Saturday, June 16, 2007


It is a toss-up for me as to whether the nation's perception of our judicial system is injured more by the judge who is suing for $54 million over his lost trousers or by the Supreme Court's decision dismissing an appeal that was filed within the time period specifically allowed by a federal judge----on the grounds that it was filed too late!

In Bowles v. Russell the petitioner moved to extend the period for filing a notice of appeal. The District Court granted the motion and granted him 17 days to file, rather than the 14 days authorized by the applicable Federal Rule of Appellate Procedure. He filed within the time period prescribed by the District Court order. The Sixth Circuit dismissed the appeal on the grounds that the notice was untimely, and the Supreme Court affirmed, agreeing that, as a result of the untimely filing and despite the petitioner's reliance upon the District Court's order, the Sixth Circuit had no jurisdiction to hear the appeal.

The basis for the ruling was that the time period prescribed by Congress was "mandatory and jurisdictional". In doing so the majority chose to ignore that line of cases holding that time prescriptions are not jurisdictional, unless Congress has specifically designated them so. But even if the majority's analysis is correct, it not only failed to create an exception based upon the petitioner's reliance upon the District Court's order, but rather chose to overrule existing decisions which would have saved the appeal. I suppose that one cannot argue with the logic that if the time period is "jurisdictional" that a court cannot confer jurisdiction after it ceases to exist, and that neither"unique" nor any other kind of circumstances can confer jurisdiction that has already expired. But this case does not involve a delineation of the kinds of cases that federal courts may hear but rather a rule for processing claims in those matters over which the courts have jurisdiction.

But consider these circumstances: The error was brought about solely by the court. The petitioner neither contributed to nor caused it. Actually it is inaccurate to say that the District Court extended the time to 17 days. The Court actually fixed the date by which the appeal was to be filed, and it turned out be 17 days. The mere date would not have put the petitioner or his counsel on notice unless they calculated the elapsed time. There is nothing to indicate that the notice of appeal could not or would not have been filed within the 14 day period, if the order had required it, nor is there any evidence that any party was prejudiced by the 2 day delay. No objection was made by the respondent to the extension, presumably because neither counsel noticed it.

The bottom line is we have an appeal dismissed in a murder case (notwithstanding that petitioner filed his notice of appeal in accordance with the time specifically granted him by a United States District Court) on the grounds that the Court exceeded its authority in fixing the time through no fault of the petitioner. Has strict construction replaced all sense of fairness?

1 comment:

DCA said...

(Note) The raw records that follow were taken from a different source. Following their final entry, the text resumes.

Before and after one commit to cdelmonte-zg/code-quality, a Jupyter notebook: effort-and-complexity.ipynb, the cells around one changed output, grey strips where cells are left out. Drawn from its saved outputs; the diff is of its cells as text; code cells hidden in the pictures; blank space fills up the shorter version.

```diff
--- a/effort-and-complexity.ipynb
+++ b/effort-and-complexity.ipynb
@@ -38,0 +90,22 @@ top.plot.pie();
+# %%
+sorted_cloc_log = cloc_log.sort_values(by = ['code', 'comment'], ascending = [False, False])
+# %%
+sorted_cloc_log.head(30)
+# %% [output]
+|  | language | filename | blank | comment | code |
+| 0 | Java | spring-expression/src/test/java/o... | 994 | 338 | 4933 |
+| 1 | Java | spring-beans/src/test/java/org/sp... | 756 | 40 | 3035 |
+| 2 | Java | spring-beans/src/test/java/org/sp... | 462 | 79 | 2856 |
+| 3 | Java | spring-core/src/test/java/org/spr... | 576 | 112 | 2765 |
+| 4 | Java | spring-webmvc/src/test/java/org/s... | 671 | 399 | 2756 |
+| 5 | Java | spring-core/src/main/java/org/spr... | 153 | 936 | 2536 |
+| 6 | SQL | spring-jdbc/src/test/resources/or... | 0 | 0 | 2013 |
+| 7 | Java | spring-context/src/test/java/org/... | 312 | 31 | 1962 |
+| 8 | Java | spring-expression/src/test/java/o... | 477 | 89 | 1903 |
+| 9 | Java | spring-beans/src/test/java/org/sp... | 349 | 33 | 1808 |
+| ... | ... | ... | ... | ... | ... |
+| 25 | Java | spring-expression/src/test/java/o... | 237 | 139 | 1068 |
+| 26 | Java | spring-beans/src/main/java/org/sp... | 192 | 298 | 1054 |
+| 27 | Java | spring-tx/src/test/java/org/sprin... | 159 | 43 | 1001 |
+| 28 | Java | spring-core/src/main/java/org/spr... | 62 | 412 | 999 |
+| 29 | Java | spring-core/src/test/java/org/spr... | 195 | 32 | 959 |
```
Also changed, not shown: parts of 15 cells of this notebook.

A non-lawyers view--the pants case does not seem as bad, because the plaintiff comes across as a special case--and rather deranged. The only way the justice system seems at fault is allowing this to go forward, wasting everyone's time, rather than sending it off to small claims. (Is this product of the 10-dollar jury trial amendment [to show my ignorance]?).

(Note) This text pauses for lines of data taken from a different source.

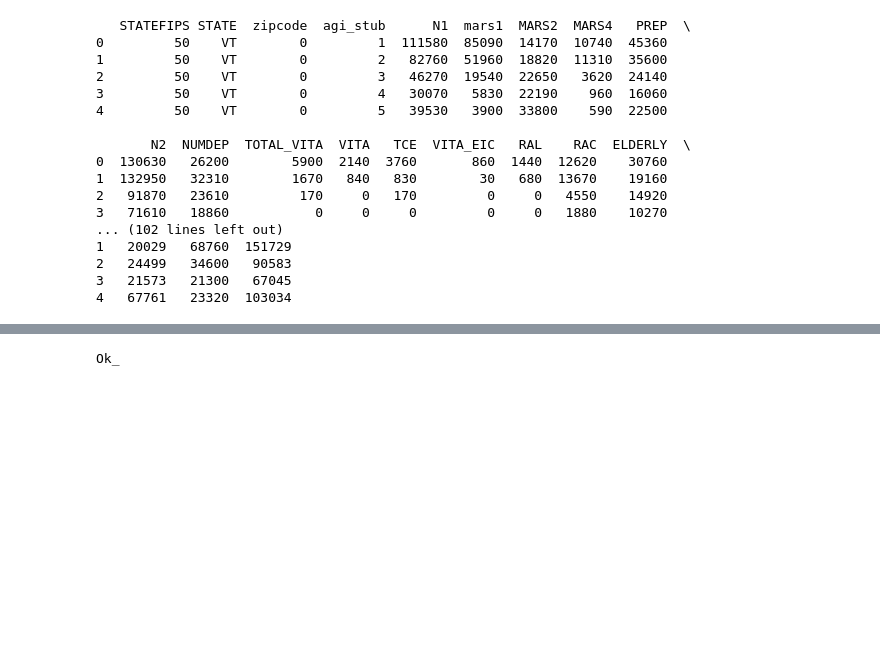
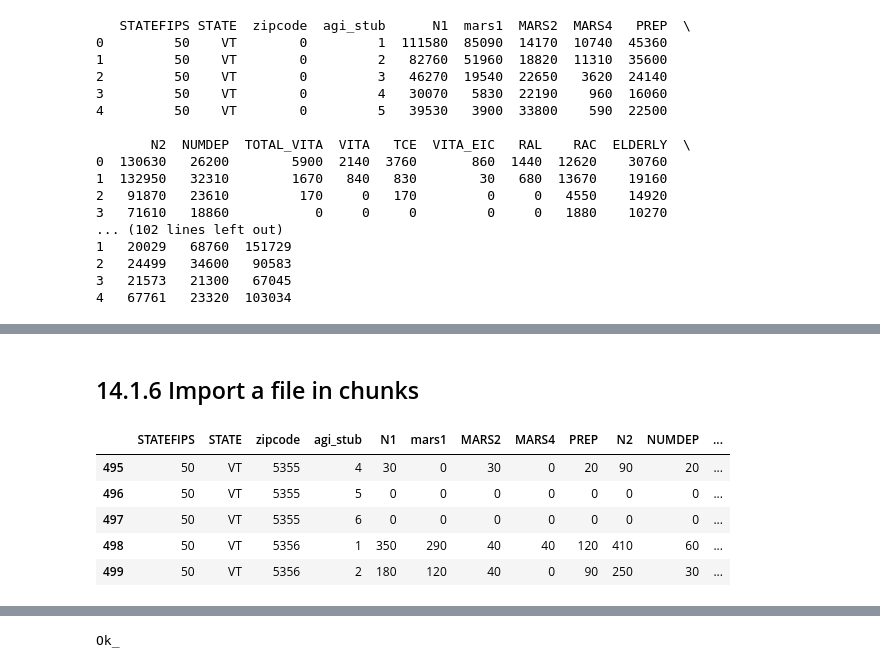
Before and after one commit to oecorrechag/Data-Engineer-track, a Jupyter notebook: Course 14 Streamlined Data Ingestion with pandas/notebooks/14.1.0_Importing Data from Flat Files.ipynb, the cells around one changed output, grey strips where cells are left out. Drawn from its saved outputs; the diff is of its cells as text; code cells hidden in the pictures; blank space fills up the shorter version.

```diff
--- a/Course 14 Streamlined Data Ingestion with pandas/notebooks/14.1.0_Importing Data from Flat Files.ipynb
+++ b/Course 14 Streamlined Data Ingestion with pandas/notebooks/14.1.0_Importing Data from Flat Files.ipynb
@@ -55,0 +91,13 @@ vt_tax_data_2016
+# %% [markdown]
+## 14.1.6 Import a file in chunks
+# %%
+vt_data_first500 = pd.read_csv(raw / "vt_tax_data_2016.csv",
+                                nrows=500)
+vt_data_first500.tail()
+# %% [output]
+|  | STATEFIPS | STATE | zipcode | agi_stub | N1 | mars1 | MARS2 | MARS4 | PREP | N2 | NUMDEP | ... |
+| 495 | 50 | VT | 5355 | 4 | 30 | 0 | 30 | 0 | 20 | 90 | 20 | ... |
+| 496 | 50 | VT | 5355 | 5 | 0 | 0 | 0 | 0 | 0 | 0 | 0 | ... |
+| 497 | 50 | VT | 5355 | 6 | 0 | 0 | 0 | 0 | 0 | 0 | 0 | ... |
+| 498 | 50 | VT | 5356 | 1 | 350 | 290 | 40 | 40 | 120 | 410 | 60 | ... |
+| 499 | 50 | VT | 5356 | 2 | 180 | 120 | 40 | 0 | 90 | 250 | 30 | ... |
```
Also changed, not shown: parts of 7 cells of this notebook.
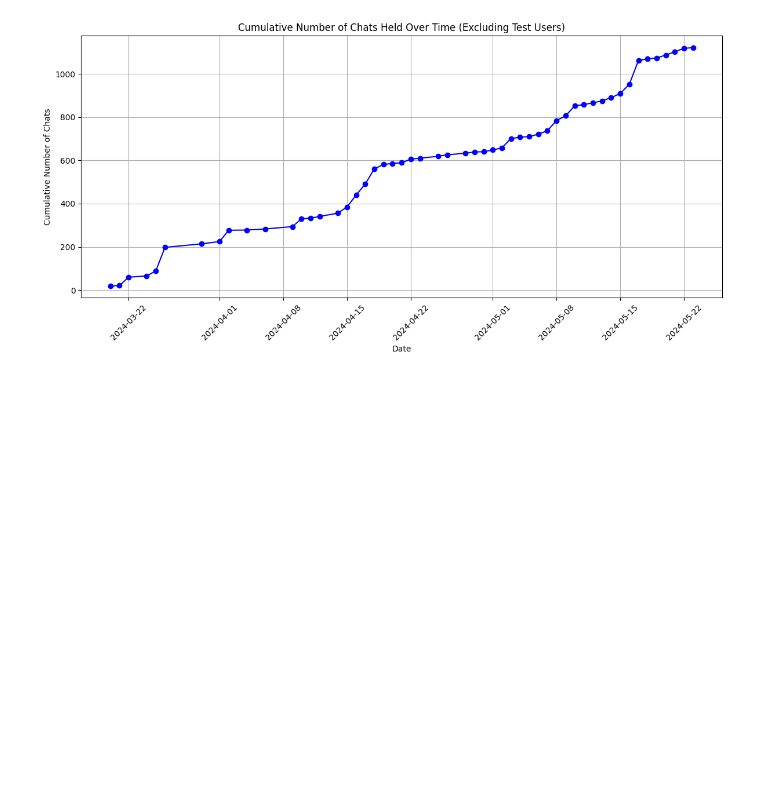
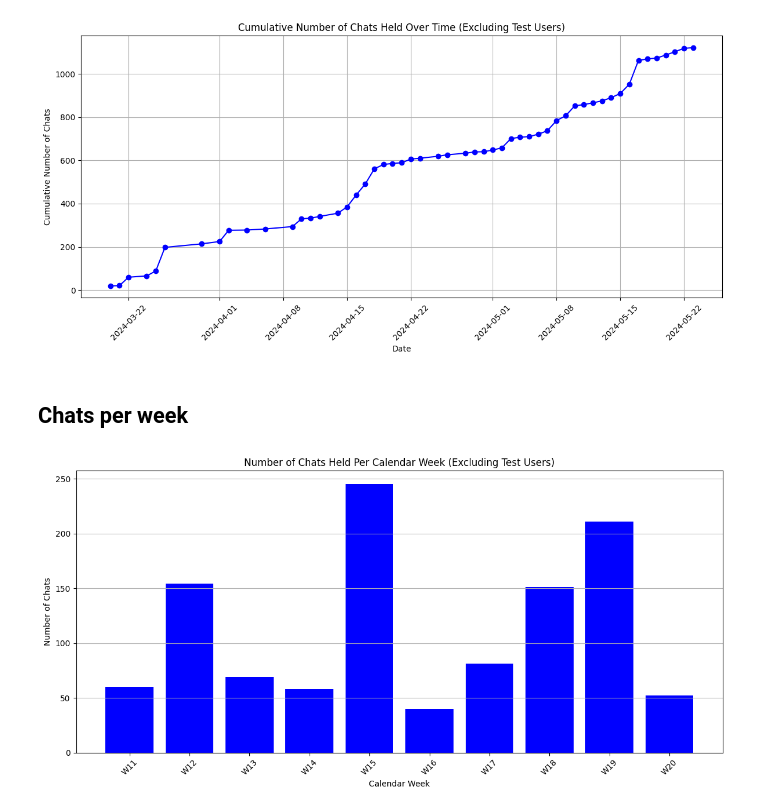
Before and after one commit to nattvara/DA231X, a Jupyter notebook: results/notebooks/usage.ipynb, the cells around one changed output. Saved outputs shown, nothing was run; the diff lists cells and outputs as text; code cells hidden in the pictures; blank space fills up the shorter version.

Commit message:
add chats per week

```diff
--- a/results/notebooks/usage.ipynb
+++ b/results/notebooks/usage.ipynb
@@ -95,3 +95,30 @@ plt.tight_layout()
 plt.show()
 # %% [output]
 [figure]
+# %% [markdown]
+## Chats per week
+# %%
+df_chats = dataframes['chats']
+df_sessions = dataframes['sessions']
+
+df_chats['created_at'] = pd.to_datetime(df_chats['created_at'])
+
+df_merged = pd.merge(df_chats, df_sessions[['id', 'is_test_user']], left_on='session_id', right_on='id', how='left')
+
+df_filtered = df_merged[df_merged['is_test_user'] == False].copy()
+
+df_filtered['week'] = df_filtered['created_at'].dt.strftime('W%U')
+
+chats_per_week_calendar = df_filtered.groupby('week').size()
+
+plt.figure(figsize=(12, 6))
+plt.bar(chats_per_week_calendar.index, chats_per_week_calendar.values, color='b')
+plt.title('Number of Chats Held Per Calendar Week (Excluding Test Users)')
+plt.xlabel('Calendar Week')
+plt.ylabel('Number of Chats')
+plt.grid(axis='y')
+plt.xticks(rotation=45)
+plt.tight_layout()
+plt.show()
+# %% [output]
+[figure, added]
```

The Supreme Court and the Sixth Circuit come off much worse, for here we have the upper reaches of the law behaving, as a collective, most pettifoggingly. Here the law does appear to be as ass.